Watch these videos (same link), and you will know what it was like to be there. Youtube has achannel that just autoplays through a playlist of unbelieveable footage of the crisis.  I LOVE SOCIAL MEDIA!

Notice that the video from inside CNN headquarters looks exactly like the videos shot by everyone else.

Mubarak Stepping Down Amidst Groundbreaking Digital Revolution

The events in Egypt served as a flash point for journalists on the ground, too. For perhaps one of the first times in history, history itself has been recorded instantaneously, as reporters took to Twitter to share 140-character updates and personal stories from the protests. The messages provided a stark reality to readers in the outside world, especially as the protests turned violent and police turned on journalists — the very people many of us outside the country were following.

But Al Jazeera had its “CNN Moment,” and although it couldn’t reach viewers in the U.S. by cable television, it found a way to viewers — on YouTube. The network live streamed Mubarak’s public address — in which many believed he would resign — Thursday via YouTube. But Al Jazeera’s comprehensive coverage put it on the radar for U.S. viewers and it created a campaign to bring its English-language network to U.S. televisions.

I’ll go out on a limb: Bringing Al Jazeera to US cable networks is the single most important act Americans can authorize to bring an end to terrorism. Yes, the flow of communication across the world, and the media and cultural perspectives attached (embedded, even) to it, are impossible to overestimate. Hatred, and violence stem from ignorance, and sharing information and life experience with people from other cultures is the single best way to do that.

We Have A New Uber Boss, And She’s Greek: Aol Buys HuffPo For $315 Million

You know who won the Super Bowl? Arianna Huffington.  This afternoon our parent company Aol bought Huffington Post for $315 million according to a press release. Gah.

To all of you making HuffingtonCrunch and Crunchington Post jokes, Huffington’s official title will be Editor In Chief in charge of all Aol properties, including Engadget, Urlesque and yes us. Welcome to the family, Arianna.

Looks like AOL still has some life left in it.

MediaShift . Social Media, Facebook Help People Stand Up in Tunisia, Egypt | PBS

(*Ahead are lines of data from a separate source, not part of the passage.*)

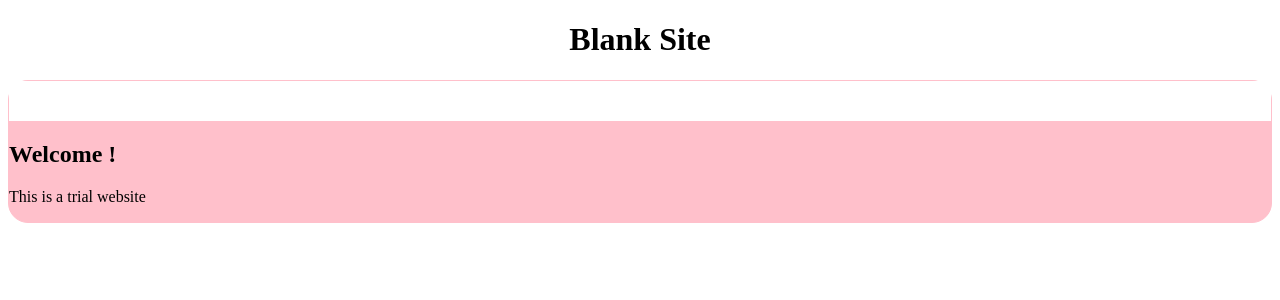
Repository: yhung004/Blank_Project
Page: index.html
The author's editor kept a copy of each file at every save. The page is drawn from the files as they stood at one save, then again after the next save.
The browser window is 1280 px wide. The pictures show the whole page.

Above is the page before, as saved 2024-04-04 00:02:01.

After the next save:
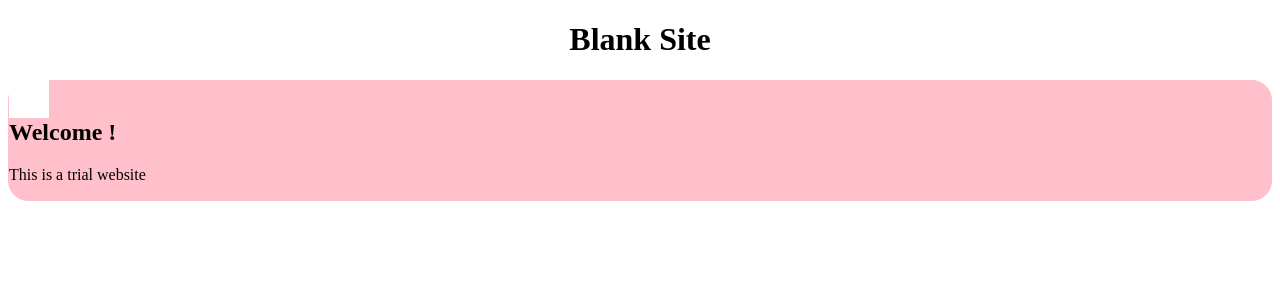
Saved 16 s later.
--- a/index.css
+++ b/index.css
@@ -10,4 +10,5 @@
 div.main2 {
     background-color:white;
     padding: 20px 20px 20px 20px;
+    display: inline;
 }

After the save that followed:
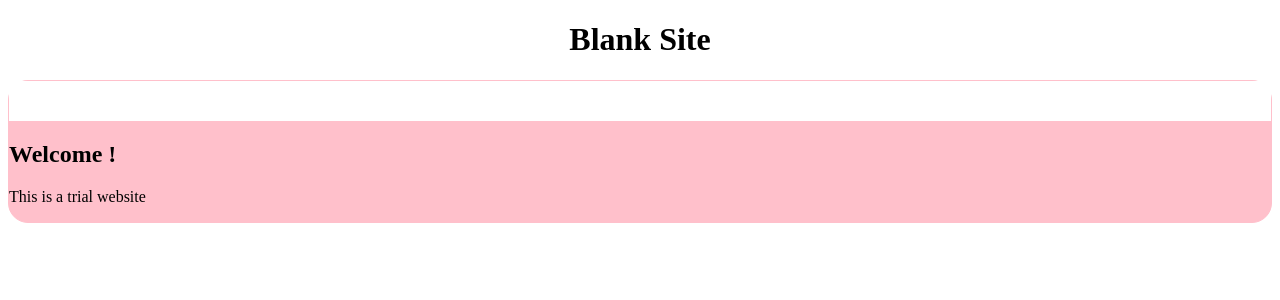
Saved 69 s later.
--- a/index.css
+++ b/index.css
@@ -6,9 +6,9 @@
     background-color: pink;
     border: 1px solid pink;
     border-radius: 20px;
+    display:flex:
 }
 div.main2 {
     background-color:white;
     padding: 20px 20px 20px 20px;
-    display: inline;
 }
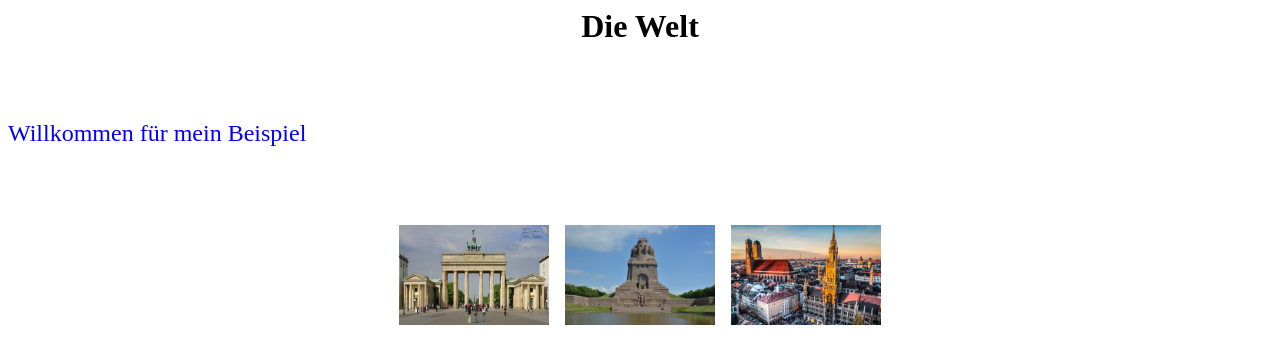
Repository: dasafo/PHP_MySQL_curso
Page: http://localhost/Practica1_42/cuba.php
These files come from the project's save history. The page is drawn as it stood at one moment and after the next save; the edit follows.
The browser window is 1280 px wide. The pictures show the whole page.
The page is run by PHP 8.4 with error messages shown; the project is at /var/www/html/.

Above is the page before, as saved 2018-11-10 18:18:36.

After the next save:
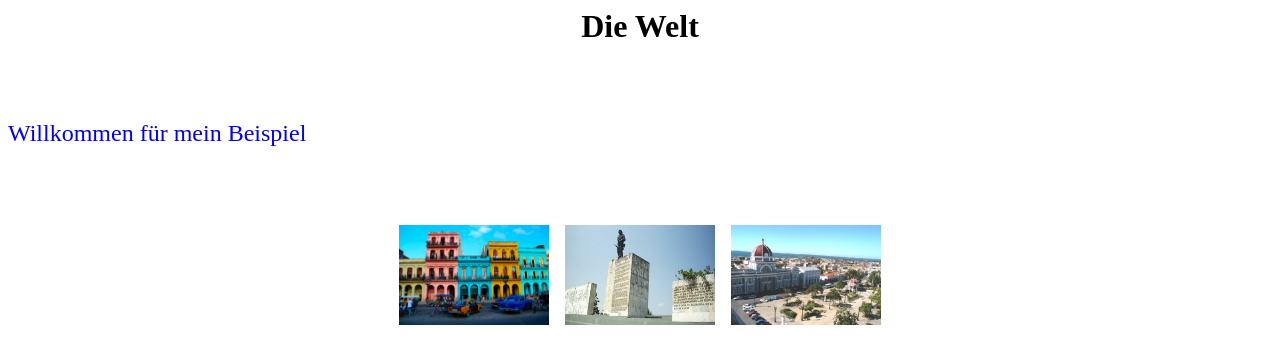
Saved 28 s later.
--- a/Sesiones&Cookies/Practica1_42/cuba.php
+++ b/Sesiones&Cookies/Practica1_42/cuba.php
@@ -35,9 +35,9 @@
     <table width="500" border="0" align="center">
 
    	<tr>
-   		<td> <img src="berlin.jpg" width="150" height="100"></td>
-      	<td><img src="leipzig.JPG" width="150" height="100"></td>
-      	<td><img src="Munich.jpg" width="150" height="100"></td>
+   		<td> <img src="habana.jpg" width="150" height="100"></td>
+      	<td><img src="clara.jpg" width="150" height="100"></td>
+      	<td><img src="cienfuegos.jpg" width="150" height="100"></td>
 
      </tr>
      <tr>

For roughly a week now, the journalists and bloggers spreading information about the situation in Egypt have been harassed been by the military. Yesterday and today saw the worst outbreak of violence against journalists yet, as evidenced by this video of CNN’s Anderson Cooper and crew being attacked by a crowd:

Plus, CNN, BBC, Al Jazeera, Al-Arabiya and ABC News staffers were attacked too. As of this morning, reports have been flowing on Twitter and in the mainstream press that journalists are being detained by the regime, while the physical attacks on them continue in streets and hotels.

The video is pretty terrible, but the reality that even our most respected and watched TV celebrities are not immune to political unrest. This article is a great analysis of the conflict in Egypt, and the democratizing power of social media.

I Worked on the AOL Content Farm & It Changed My Life

AOL’s secret internal plan to ramp up its online content business was leaked today to New York business blog Business Insider and people are saying it’s got “content farm” written all over it. In-house writers are expected to write 5 to 10 blog posts per day and those stories are expected to go from an average of 1500 pageviews per post today to an amazing 7000 views per post in the future. How will stories be selected? The only thing that will matter, apparently, is search engine friendliness and monetization potential. That might sound terrible to outsiders, but having been there I want to say: Good luck AOL, I hope that strategy works wonderfully for you. I genuinely do.

I’m not sure why this surprises anyone. AOL was long ago bought out and gutted by ruthless corporate interests. SEO and low-hurdle content farm writing are the natural end-game moves of a struggling corporate behemoth that doesn’t really understand its market. The sad fact is there is a weird “beige market” created for this crap that no one wants, but still exists to farm mislabeled clicks and deceptive titles into pennies per transaction – yet pennies which, in scale, make billions.